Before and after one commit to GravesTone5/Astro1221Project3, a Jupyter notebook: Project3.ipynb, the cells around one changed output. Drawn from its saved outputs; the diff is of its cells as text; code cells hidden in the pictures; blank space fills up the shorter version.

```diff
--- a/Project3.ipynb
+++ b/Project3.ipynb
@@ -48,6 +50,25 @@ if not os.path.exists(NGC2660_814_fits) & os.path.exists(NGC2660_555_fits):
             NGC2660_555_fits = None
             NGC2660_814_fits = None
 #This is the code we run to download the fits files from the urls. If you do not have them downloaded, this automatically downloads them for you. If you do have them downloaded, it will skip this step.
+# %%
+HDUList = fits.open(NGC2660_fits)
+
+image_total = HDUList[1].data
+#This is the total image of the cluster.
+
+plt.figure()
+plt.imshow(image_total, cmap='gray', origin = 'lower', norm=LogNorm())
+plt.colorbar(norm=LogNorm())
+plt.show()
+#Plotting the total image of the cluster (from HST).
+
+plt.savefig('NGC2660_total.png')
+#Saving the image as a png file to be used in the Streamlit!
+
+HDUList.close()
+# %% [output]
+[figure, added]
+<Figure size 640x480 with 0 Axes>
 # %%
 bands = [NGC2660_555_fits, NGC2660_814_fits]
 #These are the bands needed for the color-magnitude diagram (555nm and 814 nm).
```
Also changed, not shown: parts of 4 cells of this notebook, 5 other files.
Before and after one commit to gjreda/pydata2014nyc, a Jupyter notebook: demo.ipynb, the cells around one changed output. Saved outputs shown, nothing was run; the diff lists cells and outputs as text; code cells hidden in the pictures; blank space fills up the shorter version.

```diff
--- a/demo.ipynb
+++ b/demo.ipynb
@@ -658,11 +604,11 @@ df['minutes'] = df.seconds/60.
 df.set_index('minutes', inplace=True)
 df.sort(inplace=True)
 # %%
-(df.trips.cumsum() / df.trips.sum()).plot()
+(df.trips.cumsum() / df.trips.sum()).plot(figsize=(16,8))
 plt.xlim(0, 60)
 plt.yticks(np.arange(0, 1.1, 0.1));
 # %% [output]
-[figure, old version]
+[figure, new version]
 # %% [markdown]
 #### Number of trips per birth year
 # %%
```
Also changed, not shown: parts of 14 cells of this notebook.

----------

■ Your task ■
All records shown above must be set down again verbatim.

■ Result of the task ■
Before and after one commit to GravesTone5/Astro1221Project3, a Jupyter notebook: Project3.ipynb, the cells around one changed output. Drawn from its saved outputs; the diff is of its cells as text; code cells hidden in the pictures; blank space fills up the shorter version.

```diff
--- a/Project3.ipynb
+++ b/Project3.ipynb
@@ -48,6 +50,25 @@ if not os.path.exists(NGC2660_814_fits) & os.path.exists(NGC2660_555_fits):
             NGC2660_555_fits = None
             NGC2660_814_fits = None
 #This is the code we run to download the fits files from the urls. If you do not have them downloaded, this automatically downloads them for you. If you do have them downloaded, it will skip this step.
+# %%
+HDUList = fits.open(NGC2660_fits)
+
+image_total = HDUList[1].data
+#This is the total image of the cluster.
+
+plt.figure()
+plt.imshow(image_total, cmap='gray', origin = 'lower', norm=LogNorm())
+plt.colorbar(norm=LogNorm())
+plt.show()
+#Plotting the total image of the cluster (from HST).
+
+plt.savefig('NGC2660_total.png')
+#Saving the image as a png file to be used in the Streamlit!
+
+HDUList.close()
+# %% [output]
+[figure, added]
+<Figure size 640x480 with 0 Axes>
 # %%
 bands = [NGC2660_555_fits, NGC2660_814_fits]
 #These are the bands needed for the color-magnitude diagram (555nm and 814 nm).
```
Also changed, not shown: parts of 4 cells of this notebook, 5 other files.
Before and after one commit to gjreda/pydata2014nyc, a Jupyter notebook: demo.ipynb, the cells around one changed output. Saved outputs shown, nothing was run; the diff lists cells and outputs as text; code cells hidden in the pictures; blank space fills up the shorter version.

```diff
--- a/demo.ipynb
+++ b/demo.ipynb
@@ -658,11 +604,11 @@ df['minutes'] = df.seconds/60.
 df.set_index('minutes', inplace=True)
 df.sort(inplace=True)
 # %%
-(df.trips.cumsum() / df.trips.sum()).plot()
+(df.trips.cumsum() / df.trips.sum()).plot(figsize=(16,8))
 plt.xlim(0, 60)
 plt.yticks(np.arange(0, 1.1, 0.1));
 # %% [output]
-[figure, old version]
+[figure, new version]
 # %% [markdown]
 #### Number of trips per birth year
 # %%
```
Also changed, not shown: parts of 14 cells of this notebook.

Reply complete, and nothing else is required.